“Once the leak was discovered, Husky acted quickly and properly,” said the judge. “I believe Husky has learned from this mistake.”

“There’s no doubt it has had a detrimental affect on Husky’s reputation and on the industry as a whole,” said Rae. “We have expended a lot of money on the cleanup – over $140 million.”

A victim impact statement filed by three Indigenous communities in the area said the cleanup wasn’t good enough. Chief Wayne Semaganis spoke on behalf of his Little Pine First Nation and also for the Sweetgrass and Red Pheasant bands.

He said birds, wildlife and fish still suffer the effects of the contamination and the First Nations have lost traditional use of their land.

“We no longer fish in the river. We no longer trap on or near reserve lands. We no longer farm on or near reserve lands,” he said. “We no longer drink water drawn from reserve lands.”

Semaganis said the Indigenous communities remain anxious, fearful and psychologically stressed.

The cities of North Battleford and Prince Albert also filed victim impact statements that were read out by the Crown.

“The impact was dire, ongoing and will cause long-lasting changes to procedures and processes,” said the statement from North Battleford’s city manager James Puffalt.
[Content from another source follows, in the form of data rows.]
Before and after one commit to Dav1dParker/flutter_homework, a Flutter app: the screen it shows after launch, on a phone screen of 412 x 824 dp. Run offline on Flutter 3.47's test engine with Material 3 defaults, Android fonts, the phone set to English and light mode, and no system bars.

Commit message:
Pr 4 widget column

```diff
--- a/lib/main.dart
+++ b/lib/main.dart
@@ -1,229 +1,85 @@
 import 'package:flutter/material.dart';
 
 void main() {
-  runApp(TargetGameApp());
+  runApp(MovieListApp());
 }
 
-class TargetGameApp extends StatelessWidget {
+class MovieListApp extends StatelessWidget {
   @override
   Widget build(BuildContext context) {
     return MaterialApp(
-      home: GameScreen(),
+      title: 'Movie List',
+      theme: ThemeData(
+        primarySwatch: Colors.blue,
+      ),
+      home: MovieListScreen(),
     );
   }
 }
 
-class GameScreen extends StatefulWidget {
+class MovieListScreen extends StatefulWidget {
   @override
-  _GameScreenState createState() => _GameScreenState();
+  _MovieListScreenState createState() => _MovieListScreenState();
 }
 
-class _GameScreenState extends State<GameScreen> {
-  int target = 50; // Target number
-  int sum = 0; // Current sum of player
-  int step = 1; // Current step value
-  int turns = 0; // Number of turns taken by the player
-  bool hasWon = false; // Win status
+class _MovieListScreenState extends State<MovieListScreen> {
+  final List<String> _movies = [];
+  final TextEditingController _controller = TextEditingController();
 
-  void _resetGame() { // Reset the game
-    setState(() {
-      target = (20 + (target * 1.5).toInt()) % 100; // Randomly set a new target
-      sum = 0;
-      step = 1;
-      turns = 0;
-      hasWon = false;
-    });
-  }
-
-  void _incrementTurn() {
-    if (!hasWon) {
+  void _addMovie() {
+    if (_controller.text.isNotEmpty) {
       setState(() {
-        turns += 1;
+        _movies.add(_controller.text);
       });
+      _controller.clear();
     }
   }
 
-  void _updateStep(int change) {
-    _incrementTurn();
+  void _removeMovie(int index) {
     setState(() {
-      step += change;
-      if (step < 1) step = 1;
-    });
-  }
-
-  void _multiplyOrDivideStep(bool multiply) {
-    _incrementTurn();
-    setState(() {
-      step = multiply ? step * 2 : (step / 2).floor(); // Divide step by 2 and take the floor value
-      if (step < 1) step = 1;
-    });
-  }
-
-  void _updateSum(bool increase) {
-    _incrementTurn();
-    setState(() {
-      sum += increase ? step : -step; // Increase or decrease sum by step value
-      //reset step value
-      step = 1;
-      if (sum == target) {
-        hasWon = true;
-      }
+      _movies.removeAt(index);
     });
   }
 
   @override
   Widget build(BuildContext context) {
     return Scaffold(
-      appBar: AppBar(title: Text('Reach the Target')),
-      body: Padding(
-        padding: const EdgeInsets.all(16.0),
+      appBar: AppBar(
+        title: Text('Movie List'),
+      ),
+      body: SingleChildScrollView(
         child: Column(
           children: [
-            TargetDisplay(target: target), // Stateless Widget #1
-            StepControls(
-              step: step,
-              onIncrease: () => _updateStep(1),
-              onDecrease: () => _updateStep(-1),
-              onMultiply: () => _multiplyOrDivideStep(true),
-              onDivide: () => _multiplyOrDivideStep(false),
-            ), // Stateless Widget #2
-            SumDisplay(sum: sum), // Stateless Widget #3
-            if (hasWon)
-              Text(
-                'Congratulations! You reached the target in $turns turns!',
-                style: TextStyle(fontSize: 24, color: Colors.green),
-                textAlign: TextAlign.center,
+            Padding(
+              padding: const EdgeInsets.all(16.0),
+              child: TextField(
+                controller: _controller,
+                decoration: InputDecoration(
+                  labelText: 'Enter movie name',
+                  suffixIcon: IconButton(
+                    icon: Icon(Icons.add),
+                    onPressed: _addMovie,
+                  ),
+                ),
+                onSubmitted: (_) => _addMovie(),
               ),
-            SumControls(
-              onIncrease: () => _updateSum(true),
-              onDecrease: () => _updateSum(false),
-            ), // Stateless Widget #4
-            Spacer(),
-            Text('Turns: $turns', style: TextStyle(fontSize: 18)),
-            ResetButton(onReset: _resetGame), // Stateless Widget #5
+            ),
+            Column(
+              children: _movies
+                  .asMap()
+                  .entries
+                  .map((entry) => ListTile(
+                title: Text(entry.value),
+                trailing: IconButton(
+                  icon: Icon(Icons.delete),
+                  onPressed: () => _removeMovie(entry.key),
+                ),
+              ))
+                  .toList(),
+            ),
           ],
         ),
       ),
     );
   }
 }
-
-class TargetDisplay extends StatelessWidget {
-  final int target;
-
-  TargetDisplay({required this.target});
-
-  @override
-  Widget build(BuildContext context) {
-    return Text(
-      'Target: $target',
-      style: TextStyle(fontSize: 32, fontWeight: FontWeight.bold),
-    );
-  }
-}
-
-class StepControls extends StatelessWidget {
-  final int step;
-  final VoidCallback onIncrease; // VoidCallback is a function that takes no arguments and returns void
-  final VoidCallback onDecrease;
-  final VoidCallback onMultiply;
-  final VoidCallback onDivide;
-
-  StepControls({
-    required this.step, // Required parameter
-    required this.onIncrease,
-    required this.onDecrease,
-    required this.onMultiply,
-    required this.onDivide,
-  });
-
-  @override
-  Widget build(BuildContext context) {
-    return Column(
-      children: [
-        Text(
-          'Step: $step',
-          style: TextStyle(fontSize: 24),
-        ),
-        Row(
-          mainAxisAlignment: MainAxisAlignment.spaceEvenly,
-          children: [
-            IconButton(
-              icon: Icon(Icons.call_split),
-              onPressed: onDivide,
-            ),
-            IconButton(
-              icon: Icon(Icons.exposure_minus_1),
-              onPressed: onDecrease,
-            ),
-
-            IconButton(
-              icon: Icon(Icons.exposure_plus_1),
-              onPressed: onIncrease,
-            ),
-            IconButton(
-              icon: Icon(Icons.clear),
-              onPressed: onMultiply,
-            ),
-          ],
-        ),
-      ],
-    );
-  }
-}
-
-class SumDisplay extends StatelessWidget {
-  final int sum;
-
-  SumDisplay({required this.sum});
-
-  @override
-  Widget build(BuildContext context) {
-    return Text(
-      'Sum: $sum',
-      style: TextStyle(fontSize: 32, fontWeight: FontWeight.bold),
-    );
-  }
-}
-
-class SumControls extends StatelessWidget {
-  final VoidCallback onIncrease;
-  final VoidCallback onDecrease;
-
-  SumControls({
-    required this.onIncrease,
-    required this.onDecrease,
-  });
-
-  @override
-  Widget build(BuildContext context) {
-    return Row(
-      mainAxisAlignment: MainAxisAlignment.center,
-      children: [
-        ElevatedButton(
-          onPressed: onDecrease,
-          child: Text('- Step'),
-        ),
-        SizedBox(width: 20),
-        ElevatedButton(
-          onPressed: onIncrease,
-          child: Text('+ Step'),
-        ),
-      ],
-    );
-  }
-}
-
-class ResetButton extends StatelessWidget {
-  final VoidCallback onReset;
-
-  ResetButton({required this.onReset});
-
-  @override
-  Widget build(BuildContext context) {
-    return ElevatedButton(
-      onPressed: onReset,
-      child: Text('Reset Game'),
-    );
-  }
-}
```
Prince Albert’s statement said the spill caused significant disruption and stress for residents and had considerable costs.

Spray parks were closed at the peak of the summer holidays. Laundromats were shut down. Car washes couldn’t operate and businesses had to close.

“The city was forced to implement its emergency operations centre,” said the statement.

The city also had to lay temporary lines to two nearby rivers for drinking water.

Saskatchewan prosecutor Matthew Miazga told court there has never been an environmental event as significant in the province.

“Literally tens of thousands of people downstream were impacted.”

Environment Canada investigator Jeff Puetz said staff put their full effort into getting information.

“We did search warrants and gathered tens of thousands of copies of documents from Husky in order to get enough evidence,” he said.

The company said the pipeline buckled and leaked because of ground movement.

The line was allowed to reopen in October 2016 after being repaired and inspected.

Husky CEO Rob Peabody noted in a release that the oil and gas producer has been doing business in the Lloydminster region for more than 70 years.

“We understand that some people think we could have done better. After having such a long and successful history in this region, the event three years ago was a disappointment for all of us.”

He added that the company has made improvements that include an updated leak response protocol, regular geotechnical reviews of pipelines and fibre optic sensing technology.